> Exercise requirements
Leaving out the pictures, output each record exactly as it stands.

Start of Input for this task

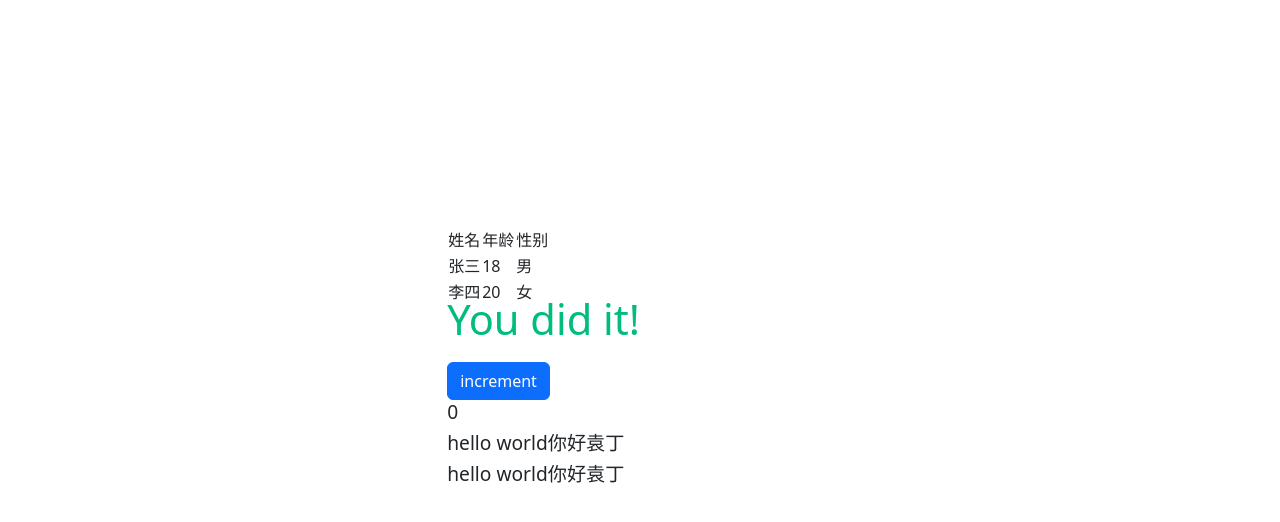
Repository: yuandinghh/vue
Page: /
The author's editor kept a copy of each file at every save. The page is drawn from the files as they stood at one save, then again after the next save.
The browser window is 1280 px wide. The pictures show the whole page.
The project was rebuilt for these pictures with package versions that can differ from the ones it lists, and the page was loaded fresh each time. Also part of the build but not shown: vite.config.ts, src/components/WelcomeItem.vue, src/components/icons/IconDocumentation.vue, src/components/icons/IconTooling.vue, src/components/icons/IconEcosystem.vue, src/components/icons/IconCommunity.vue, src/components/icons/IconSupport.vue, src/components/TheWelcome.vue and 1 more.

Above is the page before, as saved 2023-03-22 13:49:05.

### index.html
<!DOCTYPE html>
<html lang="en">
  <head>
    <meta charset="UTF-8">
    <link rel="icon" href="/favicon.ico">
    <meta name="viewport" content="width=device-width, initial-scale=1.0">
    <!-- <link href="https://cdn.staticfile.org/twitter-bootstrap/5.1.1/css/bootstrap.min.css" rel="stylesheet">
    <script src="https://cdn.staticfile.org/twitter-bootstrap/5.1.1/js/bootstrap.bundle.min.js"></script>
    <title>Vite App</title> -->
  </head>
  <body>
    <div id="app"></div>
    <script type="module" src="/src/main.ts"></script>
  </body>
</html>

### src/main.ts
import { createApp } from 'vue'
import App from './App.vue'
import router from './router'

import './assets/main.css'
import 'bootstrap/dist/css/bootstrap.min.css';
import 'bootstrap/dist/js/bootstrap.min.js';

const app = createApp(App)

app.use(router)

app.mount('#app')

### src/App.vue
<script setup lang="ts">
import { RouterLink, RouterView } from "vue-router";
import HelloWorld from "./components/HelloWorld.vue";
</script>

<template>
  <!-- <header>
      <img alt="Vue logo" class="logo" src="@/assets/logo.svg" width="125" height="125" />
      <div class="wrapper">
        <HelloWorld msg="You did it!" />
        <nav>
          <RouterLink to="/">Home</RouterLink>
          <RouterLink to="/about">About</RouterLink>
        </nav>
      </div>
    </header>
  <RouterView />-->

  <div>

    <div>   <!-- 写一个表格 -->
      <table>
        <tr>
          <th>姓名</th>
          <th>年龄</th>
          <th>性别</th>
        </tr>
        <tr>
          <td>张三</td>
          <td>18</td>
          <td>男</td>
        </tr>
        <tr>
          <td>李四</td>
          <td>20</td>
          <td>女</td>
        </tr>
      </table>

    </div>
    <HelloWorld msg="You did it!" />

  </div>

</template>


<style scoped>
header {
  line-height: 1.5;
  max-height: 100vh;
}

.logo {
  display: block;
  margin: 0 auto 2rem;
}

nav {
  width: 100%;
  font-size: 12px;
  text-align: center;
  margin-top: 2rem;
}

nav a.router-link-exact-active {
  color: var(--color-text);
}

nav a.router-link-exact-active:hover {
  background-color: transparent;
}

nav a {
  display: inline-block;
  padding: 0 1rem;
  border-left: 1px solid var(--color-border);
}

nav a:first-of-type {
  border: 0;
}

@media (min-width: 1024px) {
  header {
    display: flex;
    place-items: center;
    padding-right: calc(var(--section-gap) / 2);
  }

  .logo {
    margin: 0 2rem 0 0;
  }

  header .wrapper {
    display: flex;
    place-items: flex-start;
    flex-wrap: wrap;
  }

  nav {
    text-align: left;
    margin-left: -1rem;
    font-size: 1rem;

    padding: 1rem 0;
    margin-top: 1rem;
  }
}
</style>

### src/components/HelloWorld.vue
<script setup lang="ts">
import { defineProps } from "vue";
import { computed, reactive } from "vue";
defineProps<{
  msg: string;
}>();
    const state = reactive({
      count: 0,
      str:"hello world",
      str1:"你好袁丁"
    });

    const increment = () => {
      state.count++;
    };
     const str2 = computed(() => {
      return state.str + state.str1;
    });

    const str3 = state.str + state.str1;
</script>

<template>
  <div class="greetings">
    <h1 class="green">{{ msg }}</h1>
    <button @click="increment" class="btn btn-primary"> increment</button>
    <h3>{{state.count}}</h3>
    <h3>{{str2}}</h3>
    <h3>{{str3}}</h3>
    <!-- <h3>
      You’ve successfully created a project with
      <a
        href="https://vitejs.dev/"
        target="_blank"
        rel="noopener"
      >Vite</a> +
      <a href="https://vuejs.org/" target="_blank" rel="noopener">Vue 3</a>. What's next?
    </h3> -->
    <!-- <p>{{ str }}</p> -->
  </div>
</template>

<style scoped>
h1 {
  font-weight: 500;
  font-size: 2.6rem;
  top: -10px;
}

h3 {
  font-size: 1.2rem;
}

.greetings h1,
.greetings h3 {
  text-align: center;
}

@media (min-width: 1024px) {
  .greetings h1,
  .greetings h3 {
    text-align: left;
  }
}
</style>

Loaded but not shown: src/router/index.ts (common file); src/assets/main.css (common file); src/assets/base.css (common file)

After the next save:
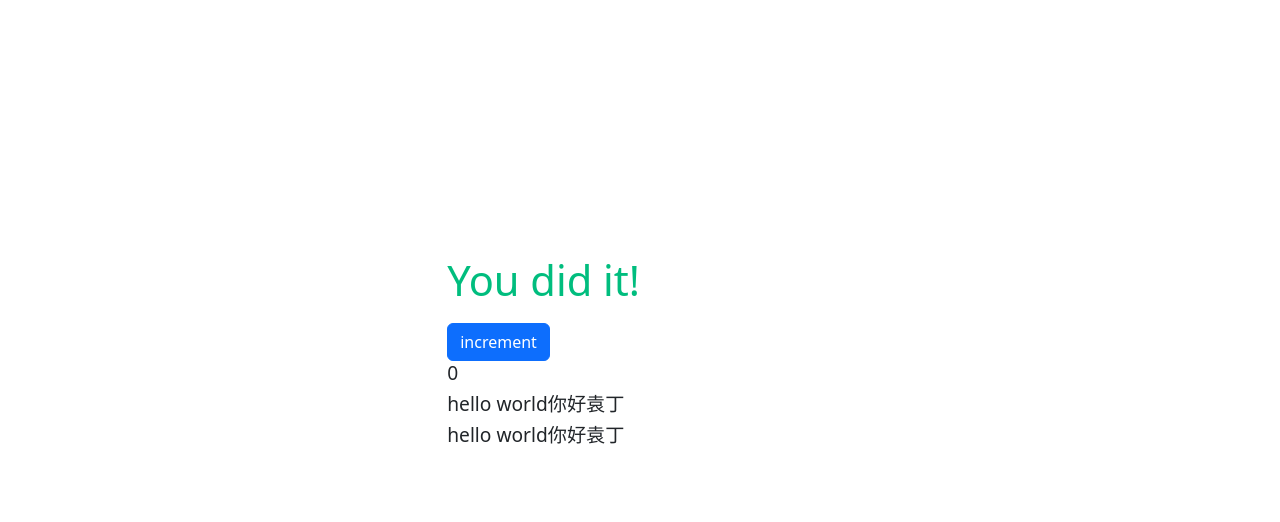
Saved 73 s later.
--- a/src/App.vue
+++ b/src/App.vue
@@ -19,7 +19,7 @@
   <div>
 
     <div>   <!-- 写一个表格 -->
-      <table>
+      <!-- <table>
         <tr>
           <th>姓名</th>
           <th>年龄</th>
@@ -35,7 +35,7 @@
           <td>20</td>
           <td>女</td>
         </tr>
-      </table>
+      </table> -->
 
     </div>
     <HelloWorld msg="You did it!" />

End of Input for this task

> Written solution
Repository: yuandinghh/vue
Page: /
The author's editor kept a copy of each file at every save. The page is drawn from the files as they stood at one save, then again after the next save.
The browser window is 1280 px wide. The pictures show the whole page.
The project was rebuilt for these pictures with package versions that can differ from the ones it lists, and the page was loaded fresh each time. Also part of the build but not shown: vite.config.ts, src/components/WelcomeItem.vue, src/components/icons/IconDocumentation.vue, src/components/icons/IconTooling.vue, src/components/icons/IconEcosystem.vue, src/components/icons/IconCommunity.vue, src/components/icons/IconSupport.vue, src/components/TheWelcome.vue and 1 more.

Above is the page before, as saved 2023-03-22 13:49:05.

### index.html
<!DOCTYPE html>
<html lang="en">
  <head>
    <meta charset="UTF-8">
    <link rel="icon" href="/favicon.ico">
    <meta name="viewport" content="width=device-width, initial-scale=1.0">
    <!-- <link href="https://cdn.staticfile.org/twitter-bootstrap/5.1.1/css/bootstrap.min.css" rel="stylesheet">
    <script src="https://cdn.staticfile.org/twitter-bootstrap/5.1.1/js/bootstrap.bundle.min.js"></script>
    <title>Vite App</title> -->
  </head>
  <body>
    <div id="app"></div>
    <script type="module" src="/src/main.ts"></script>
  </body>
</html>

### src/main.ts
import { createApp } from 'vue'
import App from './App.vue'
import router from './router'

import './assets/main.css'
import 'bootstrap/dist/css/bootstrap.min.css';
import 'bootstrap/dist/js/bootstrap.min.js';

const app = createApp(App)

app.use(router)

app.mount('#app')

### src/App.vue
<script setup lang="ts">
import { RouterLink, RouterView } from "vue-router";
import HelloWorld from "./components/HelloWorld.vue";
</script>

<template>
  <!-- <header>
      <img alt="Vue logo" class="logo" src="@/assets/logo.svg" width="125" height="125" />
      <div class="wrapper">
        <HelloWorld msg="You did it!" />
        <nav>
          <RouterLink to="/">Home</RouterLink>
          <RouterLink to="/about">About</RouterLink>
        </nav>
      </div>
    </header>
  <RouterView />-->

  <div>

    <div>   <!-- 写一个表格 -->
      <table>
        <tr>
          <th>姓名</th>
          <th>年龄</th>
          <th>性别</th>
        </tr>
        <tr>
          <td>张三</td>
          <td>18</td>
          <td>男</td>
        </tr>
        <tr>
          <td>李四</td>
          <td>20</td>
          <td>女</td>
        </tr>
      </table>

    </div>
    <HelloWorld msg="You did it!" />

  </div>

</template>


<style scoped>
header {
  line-height: 1.5;
  max-height: 100vh;
}

.logo {
  display: block;
  margin: 0 auto 2rem;
}

nav {
  width: 100%;
  font-size: 12px;
  text-align: center;
  margin-top: 2rem;
}

nav a.router-link-exact-active {
  color: var(--color-text);
}

nav a.router-link-exact-active:hover {
  background-color: transparent;
}

nav a {
  display: inline-block;
  padding: 0 1rem;
  border-left: 1px solid var(--color-border);
}

nav a:first-of-type {
  border: 0;
}

@media (min-width: 1024px) {
  header {
    display: flex;
    place-items: center;
    padding-right: calc(var(--section-gap) / 2);
  }

  .logo {
    margin: 0 2rem 0 0;
  }

  header .wrapper {
    display: flex;
    place-items: flex-start;
    flex-wrap: wrap;
  }

  nav {
    text-align: left;
    margin-left: -1rem;
    font-size: 1rem;

    padding: 1rem 0;
    margin-top: 1rem;
  }
}
</style>

### src/components/HelloWorld.vue
<script setup lang="ts">
import { defineProps } from "vue";
import { computed, reactive } from "vue";
defineProps<{
  msg: string;
}>();
    const state = reactive({
      count: 0,
      str:"hello world",
      str1:"你好袁丁"
    });

    const increment = () => {
      state.count++;
    };
     const str2 = computed(() => {
      return state.str + state.str1;
    });

    const str3 = state.str + state.str1;
</script>

<template>
  <div class="greetings">
    <h1 class="green">{{ msg }}</h1>
    <button @click="increment" class="btn btn-primary"> increment</button>
    <h3>{{state.count}}</h3>
    <h3>{{str2}}</h3>
    <h3>{{str3}}</h3>
    <!-- <h3>
      You’ve successfully created a project with
      <a
        href="https://vitejs.dev/"
        target="_blank"
        rel="noopener"
      >Vite</a> +
      <a href="https://vuejs.org/" target="_blank" rel="noopener">Vue 3</a>. What's next?
    </h3> -->
    <!-- <p>{{ str }}</p> -->
  </div>
</template>

<style scoped>
h1 {
  font-weight: 500;
  font-size: 2.6rem;
  top: -10px;
}

h3 {
  font-size: 1.2rem;
}

.greetings h1,
.greetings h3 {
  text-align: center;
}

@media (min-width: 1024px) {
  .greetings h1,
  .greetings h3 {
    text-align: left;
  }
}
</style>

Loaded but not shown: src/router/index.ts (common file); src/assets/main.css (common file); src/assets/base.css (common file)

After the next save:
Saved 73 s later.
--- a/src/App.vue
+++ b/src/App.vue
@@ -19,7 +19,7 @@
   <div>
 
     <div>   <!-- 写一个表格 -->
-      <table>
+      <!-- <table>
         <tr>
           <th>姓名</th>
           <th>年龄</th>
@@ -35,7 +35,7 @@
           <td>20</td>
           <td>女</td>
         </tr>
-      </table>
+      </table> -->
 
     </div>
     <HelloWorld msg="You did it!" />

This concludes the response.